- What is needed -
Report each line from the entries in which "window" can be found.

- Web page edit records -

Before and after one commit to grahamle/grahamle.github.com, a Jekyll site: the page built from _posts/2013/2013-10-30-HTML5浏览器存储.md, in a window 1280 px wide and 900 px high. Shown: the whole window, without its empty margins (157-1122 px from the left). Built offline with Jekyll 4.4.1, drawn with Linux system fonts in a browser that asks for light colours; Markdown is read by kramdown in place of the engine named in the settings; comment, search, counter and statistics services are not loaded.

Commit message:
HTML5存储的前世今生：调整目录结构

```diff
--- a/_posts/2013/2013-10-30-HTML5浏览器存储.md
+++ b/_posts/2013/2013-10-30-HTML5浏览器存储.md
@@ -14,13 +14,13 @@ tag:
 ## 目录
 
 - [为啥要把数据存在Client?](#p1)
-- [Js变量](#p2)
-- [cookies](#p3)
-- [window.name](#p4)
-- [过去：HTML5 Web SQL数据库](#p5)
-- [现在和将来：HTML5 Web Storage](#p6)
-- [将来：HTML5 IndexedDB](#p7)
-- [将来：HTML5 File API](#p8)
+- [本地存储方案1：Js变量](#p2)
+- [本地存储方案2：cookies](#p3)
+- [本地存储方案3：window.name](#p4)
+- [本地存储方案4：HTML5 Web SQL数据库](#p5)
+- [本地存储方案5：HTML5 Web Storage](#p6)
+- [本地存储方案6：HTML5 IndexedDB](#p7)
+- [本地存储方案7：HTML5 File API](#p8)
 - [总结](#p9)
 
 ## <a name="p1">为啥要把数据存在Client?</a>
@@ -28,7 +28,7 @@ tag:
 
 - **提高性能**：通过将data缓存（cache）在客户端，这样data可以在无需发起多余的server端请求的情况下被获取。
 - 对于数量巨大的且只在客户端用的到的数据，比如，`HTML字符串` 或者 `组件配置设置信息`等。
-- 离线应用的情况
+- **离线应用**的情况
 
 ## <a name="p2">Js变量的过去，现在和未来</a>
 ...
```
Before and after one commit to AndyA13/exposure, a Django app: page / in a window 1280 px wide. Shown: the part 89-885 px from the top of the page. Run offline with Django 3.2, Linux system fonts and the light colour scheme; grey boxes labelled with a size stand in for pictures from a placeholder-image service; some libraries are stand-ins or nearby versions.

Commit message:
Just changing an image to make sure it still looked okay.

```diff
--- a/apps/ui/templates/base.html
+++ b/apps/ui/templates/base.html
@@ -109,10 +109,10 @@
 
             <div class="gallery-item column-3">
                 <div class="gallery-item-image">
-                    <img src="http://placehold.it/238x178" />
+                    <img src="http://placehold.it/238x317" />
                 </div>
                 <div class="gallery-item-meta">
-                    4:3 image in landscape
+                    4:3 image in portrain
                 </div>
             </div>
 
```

- Reply to the task -
Before and after one commit to grahamle/grahamle.github.com, a Jekyll site: the page built from _posts/2013/2013-10-30-HTML5浏览器存储.md, in a window 1280 px wide and 900 px high. Shown: the whole window, without its empty margins (157-1122 px from the left). Built offline with Jekyll 4.4.1, drawn with Linux system fonts in a browser that asks for light colours; Markdown is read by kramdown in place of the engine named in the settings; comment, search, counter and statistics services are not loaded.
-- [window.name](#p4)
+- [本地存储方案3：window.name](#p4)
Before and after one commit to AndyA13/exposure, a Django app: page / in a window 1280 px wide. Shown: the part 89-885 px from the top of the page. Run offline with Django 3.2, Linux system fonts and the light colour scheme; grey boxes labelled with a size stand in for pictures from a placeholder-image service; some libraries are stand-ins or nearby versions.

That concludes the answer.